“My mom’s side of the family is Spanish, so I guess you could say it’s in my blood,” he says. “I was exploring different types of things I could play, and more challenging styles.”

Flamenco music originated in southern Spain in the late 1700s and has remained popular. “I would describe it as a fusion of Western and Middle Eastern music put together, so it has a lot of complicated techniques mixed with different styles of chords,” Grams says. “It’s a really unique sound. It sounds very exotic and Spanish.”

And Grams knows exactly what appeals most to him about tackling a genre that requires so much musical aptitude. “It’s the challenge. I’ve always loved the challenge,” he says. “The right hand techniques that it takes—most guitarists will use a pick in their right hand to pluck notes, but I have to use several of my fingers at once, and that takes a lot of coordination and practice.”

And practice he does, for about an hour and a half every day. He started seriously practicing guitar when he graduated from high school in 2015, and since then has played many venues in the Twin Cities area, including cafés and farmers markets in the lake area. It was at the farmers markets that Grams first sold his music: a five-song EP.

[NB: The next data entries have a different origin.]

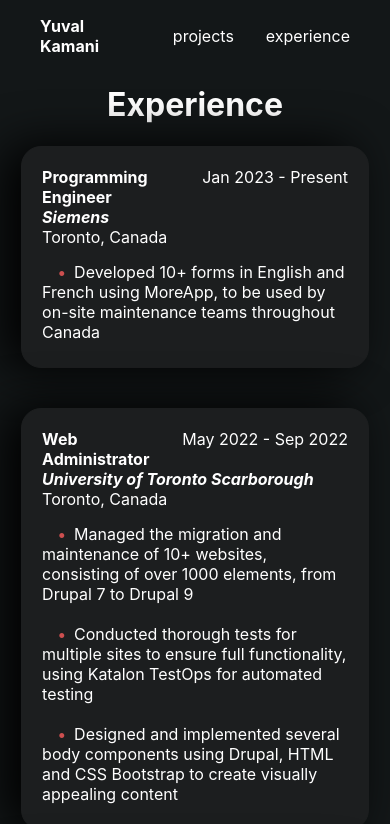
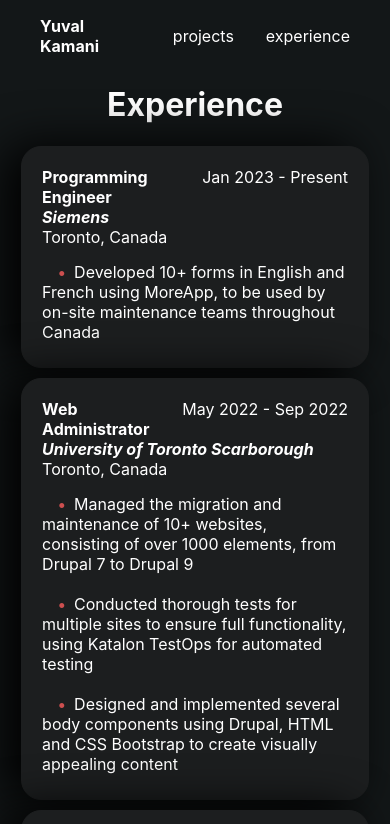
Before and after one commit to yuvalkamani/portfolio, a React (Create React App) app: page /experience in a window 390 px wide. Shown: the top 824 px of the page. Built offline with nearby package versions, Linux system fonts and the light colour scheme.

Commit message:
Changed some CSS styling for smaller screens

```diff
--- a/src/Pages/Experience.css
+++ b/src/Pages/Experience.css
@@ -54,6 +54,9 @@
 }
 
 @media screen and (max-width: 870px) {
+  .experience-card {
+    gap: 10px;
+  }
   .experience-card-inner {
     flex-basis: 100%;
   }
--- a/src/Pages/Projects.css
+++ b/src/Pages/Projects.css
@@ -48,6 +48,9 @@
 }
 
 @media screen and (max-width: 870px) {
+  .project-card {
+    gap: 10px;
+  }
   .project-card-inner {
     flex-basis: 100%;
   }
```
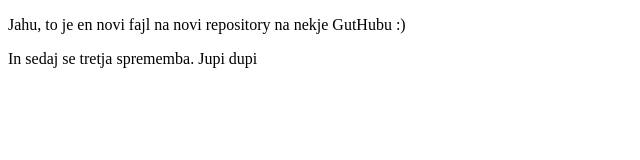
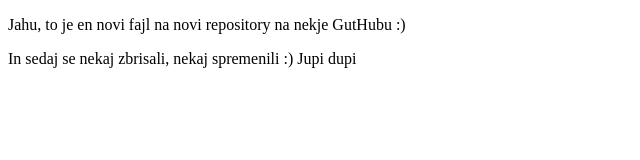
Before and after one commit to francisnn/my-first, a plain HTML site: page index.html in a window 1280 px wide. Shown: the full height of the page, 0-640 px from the left. Drawn offline with Linux system fonts and the light colour scheme.

Commit message:
Nekaj zbrisali, enkaj dodali :)

```diff
--- a/index.html
+++ b/index.html
@@ -6,7 +6,7 @@
   </head>
   <body>
     <p>Jahu, to je en novi fajl na novi repository na nekje GutHubu :)</p>
-    <p>In sedaj se tretja sprememba. Jupi dupi</p>
+    <p>In sedaj se nekaj zbrisali, nekaj spremenili  :) Jupi dupi</p>
 
   </body>
 </html>
```
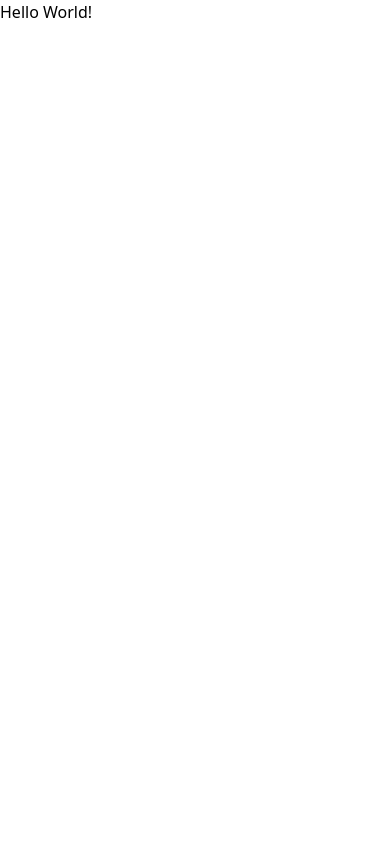
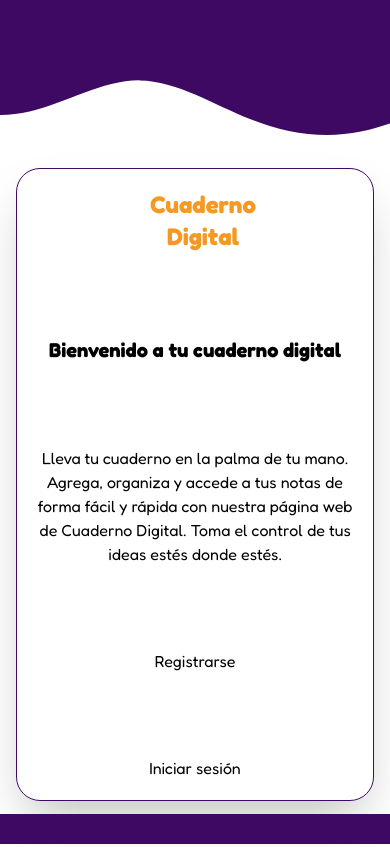
Before and after one commit to YessBlack/cuaderno-digital, a React (Vite) app: page / in a window 390 px wide. Built offline with nearby package versions, Linux system fonts and the light colour scheme; some icons are missing.

Commit message:
add welcome component with styles and responsive (WIP)

```diff
--- a/src/App.jsx
+++ b/src/App.jsx
@@ -1,7 +1,26 @@
+import './App.css'
+
 function App () {
   return (
     <>
-      <h1>Hello World!</h1>
+      <img
+        src='/public/background.svg'
+        alt='background'
+        className='w-full sticky top-0 h-[18vh] object-cover'
+      />
+      <section className='flex flex-col justify-center items-center m-4'>
+        <div className='flex flex-col items-center justify-between border-primary border p-5 rounded-3xl max-w-[600px] w-full h-[75vh] shadow-2xl'>
+          <div className='flex gap-4 items-center justify-center text-secondary text-2xl text-center'>
+            <span className='icon-book text-6xl' />
+            <h1 className='font-bold'>Cuaderno <br /> Digital</h1>
+          </div>
+          <h2 className='text-xl font-bold'>Bienvenido a tu cuaderno digital</h2>
+          <p className='text-center'>Lleva tu cuaderno en la palma de tu mano. Agrega, organiza y accede a tus notas de forma fácil y rápida con nuestra página web de Cuaderno Digital. Toma el control de tus ideas estés donde estés.</p>
+          <button>Registrarse</button>
+          <button>Iniciar sesión</button>
+        </div>
+      </section>
+      <footer className='w-full bg-primary sticky bottom-0 h-[30px]' />
     </>
   )
 }
```
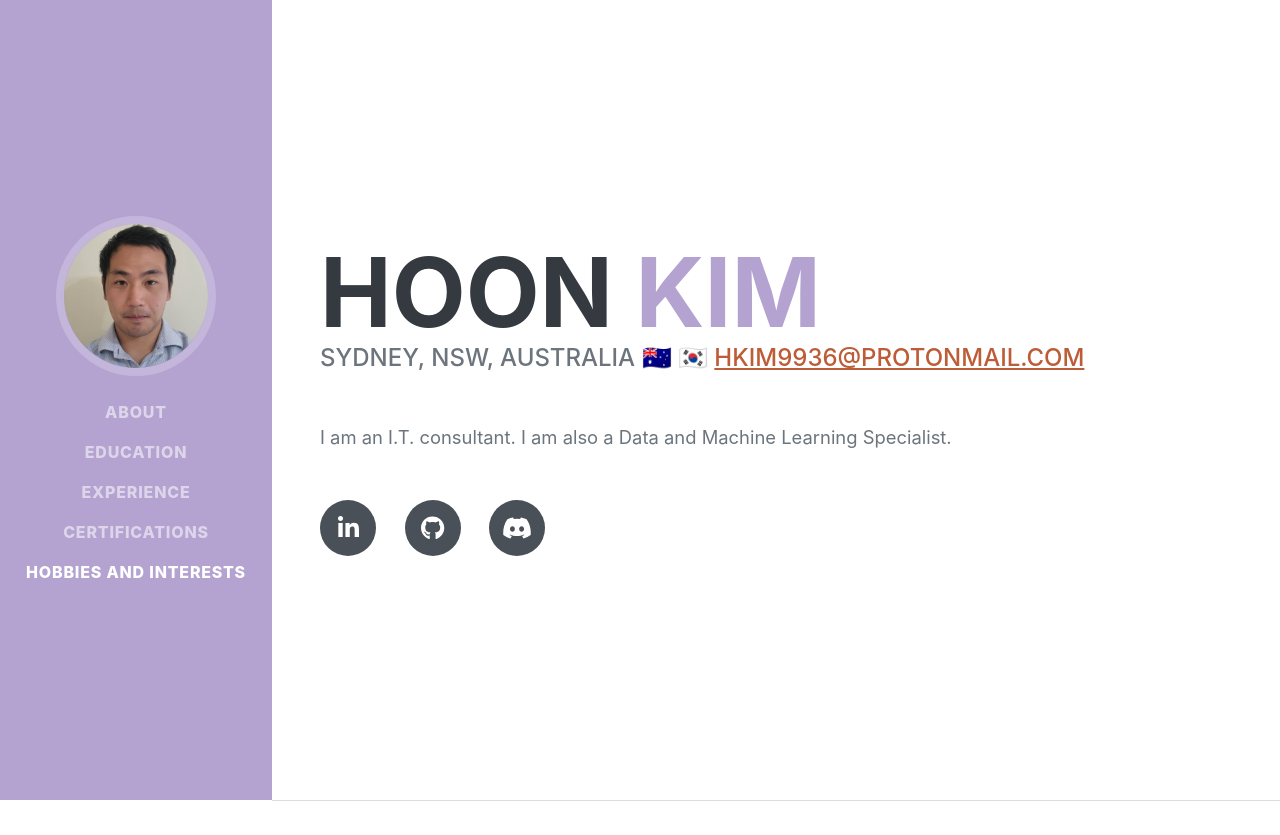
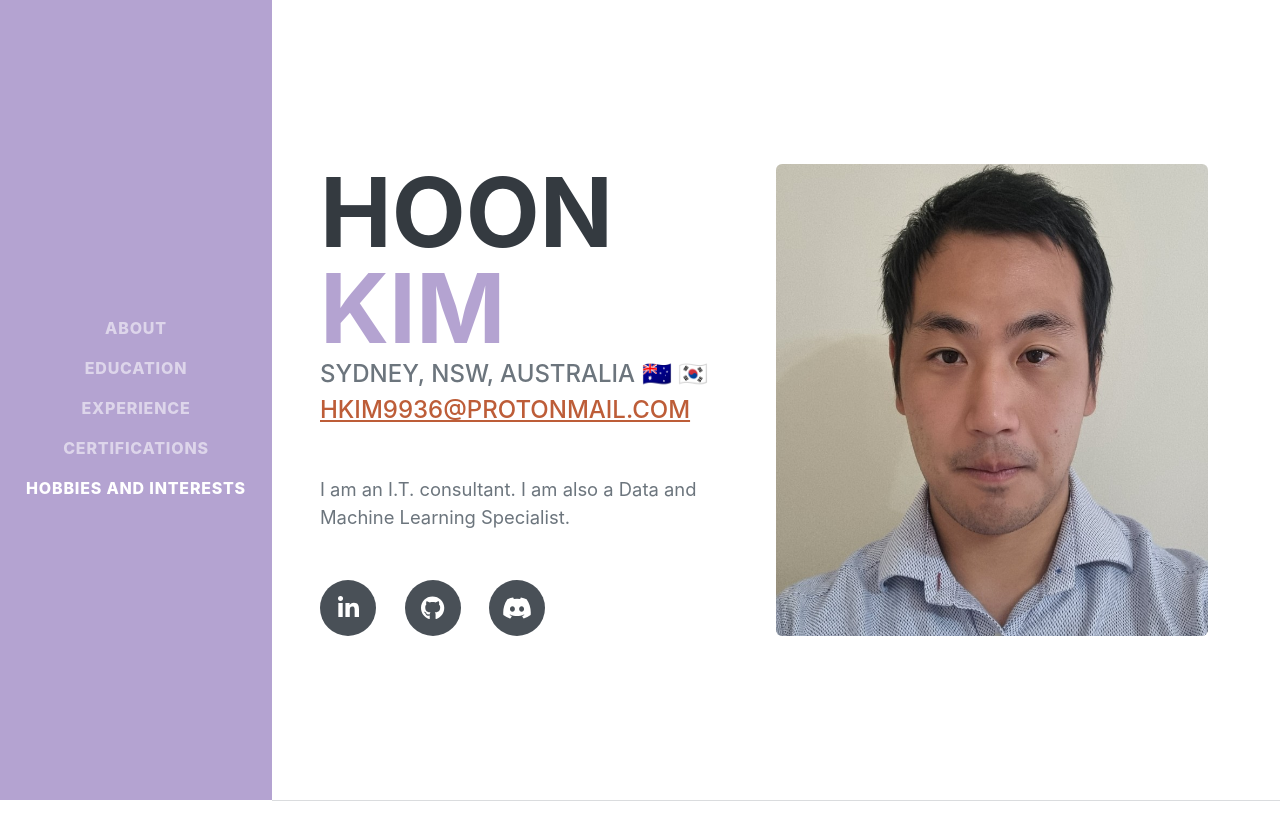
Before and after one commit to GIGACHADhoon/hoon_portfolio_website, a Flask app: page / in a window 1280 px wide. Shown: the top 835 px of the page. Run offline with Flask 3, Linux system fonts and the light colour scheme; some libraries are stand-ins or nearby versions; some web fonts are replaced.

Commit message:
Showing more of my Handsome Face

```diff
--- a/templates/index.html
+++ b/templates/index.html
@@ -20,7 +20,6 @@
         <nav class="navbar navbar-expand-lg navbar-dark bg-primary fixed-top" id="sideNav">
             <a class="navbar-brand js-scroll-trigger" href="#page-top">
                 <span class="d-block d-lg-none">Hoon Kim</span>
-                <span class="d-none d-lg-block"><img class="img-fluid img-profile rounded-circle mx-auto mb-2" src="{{url_for('static',filename = '1650935692412.jpg')}}" alt="..." /></span>
             </a>
             <button class="navbar-toggler" type="button" data-bs-toggle="collapse" data-bs-target="#navbarResponsive" aria-controls="navbarResponsive" aria-expanded="false" aria-label="Toggle navigation"><span class="navbar-toggler-icon"></span></button>
             <div class="collapse navbar-collapse" id="navbarResponsive">
@@ -37,7 +36,8 @@
         <div class="container-fluid p-0">
             <!-- About-->
             <section class="resume-section" id="about">
-                <div class="resume-section-content">
+                <div class="resume-section-content row">
+                        <div class="col-md-6 justify-content-center">
                             <h1 class="mb-0">
                                 Hoon
                                 <span class="text-primary">Kim</span>
@@ -52,6 +52,11 @@
                                 <a class="social-icon" href="https://github.com/GIGACHADhoon"><i class="fab fa-github"></i></a>
                                 <a class="social-icon" href="https://discord.gg/UfekYxQweJ"><i class="fa-brands fa-discord"></i></i></a>
                             </div>
+                        </div>
+                        <div class="col-md-6 justify-content-center">
+                          <img src = "{{url_for('static',filename = 'profile-img.jpg')}}" style="width:100%;height:100%;" class="justify-content-center .img-fluid rounded mx-auto d-block" alt="..."></img>
+                        </div>
+
                 </div>
             </section>
             <hr class="m-0" />
```
Also changed, not shown: static/profile-img.jpg (renamed from static/1650935692412.jpg). Lines whose indentation alone changed are shown as unchanged.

Grams released his second album, called 16:23, which incorporated a different approach, in late 2015. “The first album that I made was primarily Spanish and classical guitar, but for this one I’m [taking] a steel-string guitar as the primary instrument, and then there’s the harp and the classical guitar that accompany that instrument. It’s slower, more melodic than the other music that I have.” A third album, Shepherd, was released at Christmas.

Grams also offers guitar lessons, and you can find a few of his tutorials on his YouTube channel.

In addition to his musical abilities, Grams has another hidden talent: blacksmithing, which he does with a forge he set up himself in his backyard. “Aside from guitar and music in general, I was always just interested in working with my hands,” he says. “Just like flamenco, I discovered it on my own. I would watch YouTube videos and somehow I became interested in it. I actually started that before I started aggressively pursuing guitar. I saved up money for about a year and then I just bought all the equipment I could. Then I started selling the bows and knives and swords I made on Etsy.”

With such varied interests and talents, Grams could follow any career path he chooses. But for now, he’s simply exploring—and spending plenty of time with his guitar. “It’s just going to take a lot of hard work, and I’m definitely motivated to do that,” he says. “I want to end up playing some bigger shows.”

For more information about David Grams and his music, visit his website here.